  • Reauthorize the Great Lakes National Program Office (GLNPO), the primary office within the EPA for handling Great Lakes matters, including the GLRI, Great Lakes Water Quality Agreement (GLWQA), the Great Lakes Legacy Program, Remedial Action Plans for Areas of Concern, and Lakewide Management Plans.
  • Reauthorize the Great Lakes Legacy Act, which was first authorized in 2002 and has been extremely successful at removing contaminated sediment from the U.S. Areas of Concern (AOC).
  • Authorize the Federal Interagency Task Force (IATF), which brings together eleven U.S. Cabinet and federal agency heads to coordinate restoration of the Great Lakes amongst the different agencies.
  • Authorize the Great Lakes Advisory Board (GLAB), which will provide advice and recommendations to the EPA Administrator, as Chair of the Great Lakes Interagency Task Force, on matters pertaining to Great Lakes restoration and protection.

Brown continues to fight for the protection of Lake Erie and to ensure it receives the necessary funding to strengthen Ohio’s economy. After the release of President Obama’s budget proposal which recommends a reduction in funding for the GLRI from $300 million to $250 million, Brown highlighted the importance of the program.
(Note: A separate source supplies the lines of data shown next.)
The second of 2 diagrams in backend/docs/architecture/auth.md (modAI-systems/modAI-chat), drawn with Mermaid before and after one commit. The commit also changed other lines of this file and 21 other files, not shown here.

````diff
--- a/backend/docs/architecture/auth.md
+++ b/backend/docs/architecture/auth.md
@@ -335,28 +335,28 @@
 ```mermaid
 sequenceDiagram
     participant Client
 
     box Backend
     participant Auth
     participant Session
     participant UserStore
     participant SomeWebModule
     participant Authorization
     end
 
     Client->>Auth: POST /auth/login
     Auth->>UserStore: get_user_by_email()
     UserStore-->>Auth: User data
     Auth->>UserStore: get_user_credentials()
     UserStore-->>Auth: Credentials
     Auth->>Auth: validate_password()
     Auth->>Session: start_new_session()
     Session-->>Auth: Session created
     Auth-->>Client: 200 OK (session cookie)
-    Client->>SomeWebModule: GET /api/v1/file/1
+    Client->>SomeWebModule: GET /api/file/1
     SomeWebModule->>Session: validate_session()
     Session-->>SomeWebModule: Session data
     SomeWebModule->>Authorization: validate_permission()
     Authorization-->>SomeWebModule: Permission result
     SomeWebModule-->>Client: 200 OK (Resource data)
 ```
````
Last week Brown and Sen. Portman (R-OH) sent a letter to the Assistant Secretary of the Army and the Chief of Engineers at the U.S. Army Corps of Engineers (USACE) urging it to direct additional resources to dredging and maintenance of the Great Lakes.

In October 2014, Brown joined officials from the U.S. Environmental Protection Agency (EPA) and U.S. Rep. Marcy Kaptur (D-OH-9) in Oregon to announce more than $8.6 million in grants through the GLRI to address and prevent harmful algal blooms in Lake Erie.

###